Methods—On the basis of this hypothesis, we have launched the National Heart, Lung, and Blood Institute- and National Human Genome Research Institute-funded DCM Precision Medicine Study, which aims to enroll 1300 individuals (600 non-Hispanic African ancestry, 600 non-Hispanic European ancestry, and 100 Hispanic) who meet rigorous clinical criteria for idiopathic DCM along with 2600 of their relatives. Enrolled relatives will undergo clinical cardiovascular screening to identify asymptomatic disease, and all individuals with idiopathic DCM will undergo exome sequencing to identify relevant variants in genes previously implicated in DCM. Results will be returned by genetic counselors 12 to 14 months after enrollment. The data obtained will be used to describe the prevalence of familial DCM among idiopathic DCM cases and the genetic architecture of idiopathic DCM in multiple ethnicity–ancestry groups.
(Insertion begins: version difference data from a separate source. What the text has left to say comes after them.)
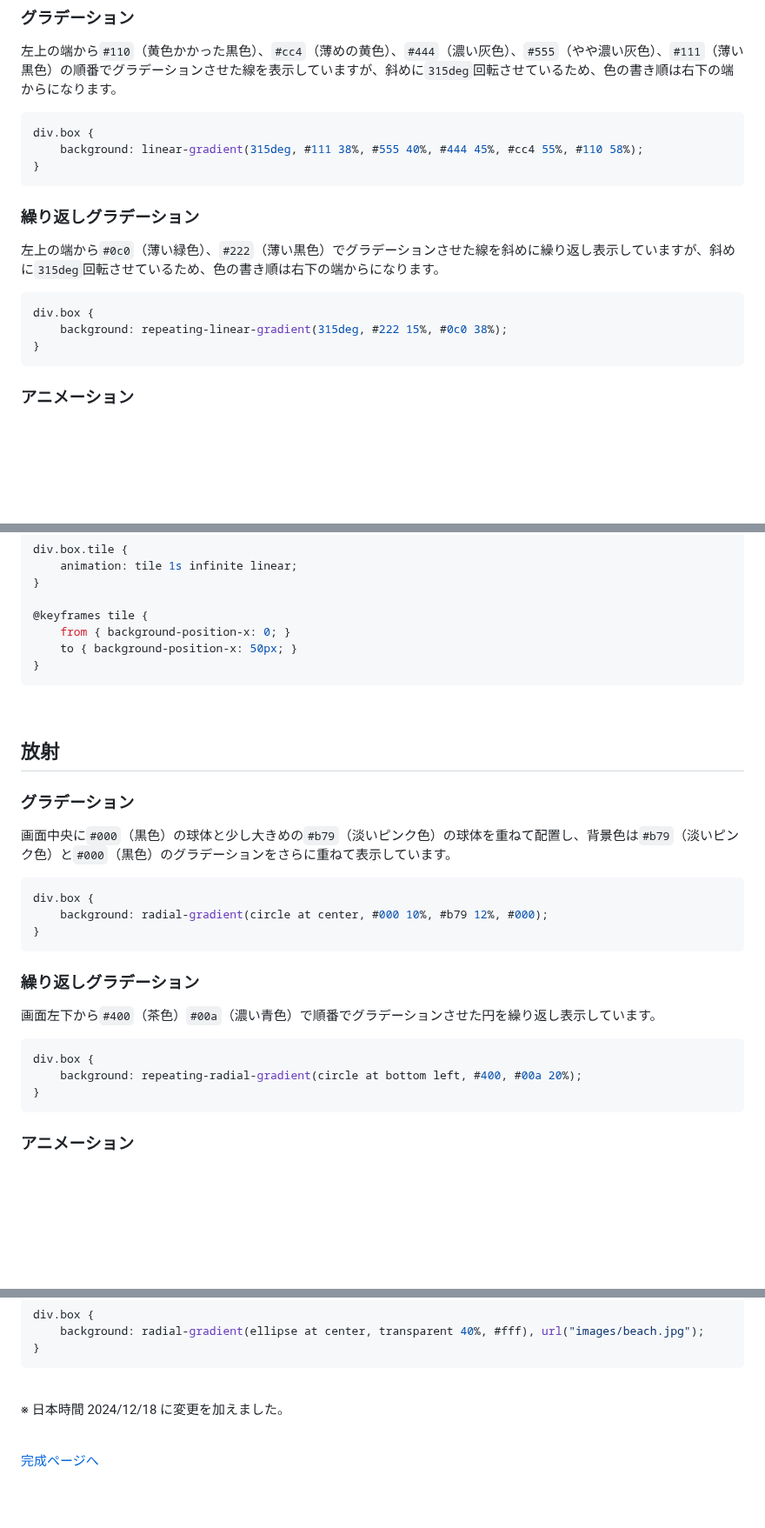
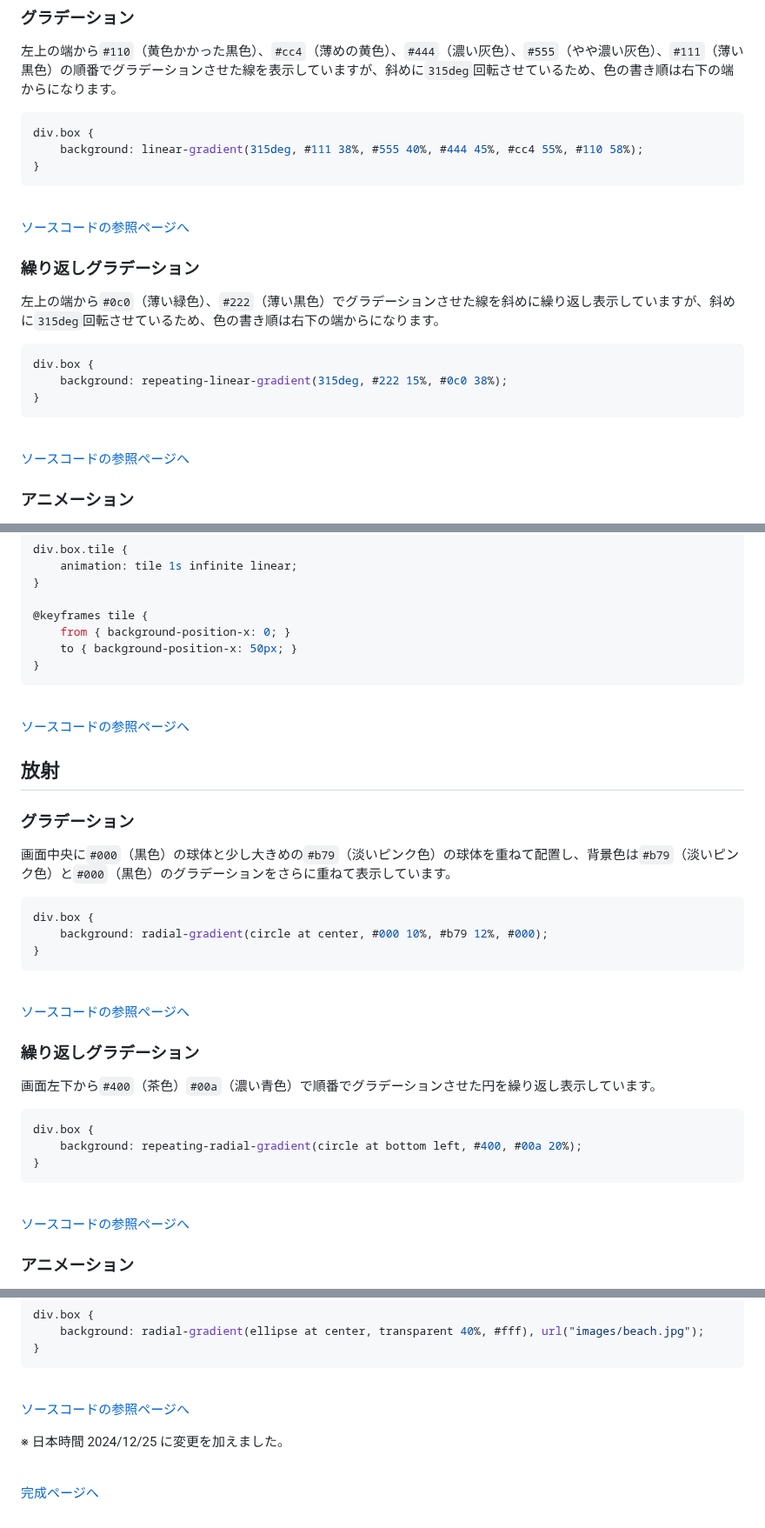
Before and after one commit to YScyber/gradation, a Markdown page: README.md, 3 parts joined by grey strips. Shown at 87% size. Drawn GitHub-style; blank space fills up the shorter version.

Commit message:
ソースコードの参照ページへを追加

````diff
--- a/README.md
+++ b/README.md
@@ -118,6 +118,10 @@ div.box {
     background: linear-gradient(315deg, #111 38%, #555 40%, #444 45%, #cc4 55%, #110 58%);
 }
 ```
+<br>
+
+[ソースコードの参照ページへ](linear/gradation/index.html "linear/gradation/index.html")
+<br>
 
 ### 繰り返しグラデーション
 
@@ -128,6 +132,10 @@ div.box {
     background: repeating-linear-gradient(315deg, #222 15%, #0c0 38%);
 }
 ```
+<br>
+
+[ソースコードの参照ページへ](linear/repeat/index.html "linear/repeat/index.html")
+<br>
 
 ### アニメーション
 
@@ -154,6 +162,9 @@ div.box.tile {
 ```
 <br>
 
+[ソースコードの参照ページへ](linear/animation/index.html "linear/animation/index.html")
+<br>
+
 ## 放射
 
 ### グラデーション
@@ -165,6 +176,10 @@ div.box {
     background: radial-gradient(circle at center, #000 10%, #b79 12%, #000);
 }
 ```
+<br>
+
+[ソースコードの参照ページへ](radial/gradation/index.html "radial/gradation/index.html")
+<br>
 
 ### 繰り返しグラデーション
 
@@ -175,6 +190,10 @@ div.box {
     background: repeating-radial-gradient(circle at bottom left, #400, #00a 20%);
 }
 ```
+<br>
+
+[ソースコードの参照ページへ](radial/repeat/index.html "radial/repeat/index.html")
+<br>
 
 ### アニメーション
 
@@ -290,7 +323,10 @@ div.box {
 ```
 <br>
 
-※ 日本時間 2024/12/18 に変更を加えました。
+[ソースコードの参照ページへ](image/index.html "image/index.html")
+<br>
+
+※ 日本時間 2024/12/25 に変更を加えました。
 <br><br>
 
 [完成ページへ](https://yscyber.github.io/gradation/ "https://yscyber.github.io/gradation/")
````
Also changed, not shown: other parts of README.md (+14 -0 lines).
We will also conduct a randomized controlled trial to test the effectiveness of Family Heart Talk, an intervention to aid family communication, for improving uptake of preventive screening and surveillance in at-risk first-degree relatives.
Conclusions—We anticipate that this study will demonstrate that idiopathic DCM has a genetic basis and guide best practices for a genetics-driven approach to early intervention in at-risk relatives.
- Received May 12, 2017.
- Accepted September 11, 2017.
- © 2017 American Heart Association, Inc.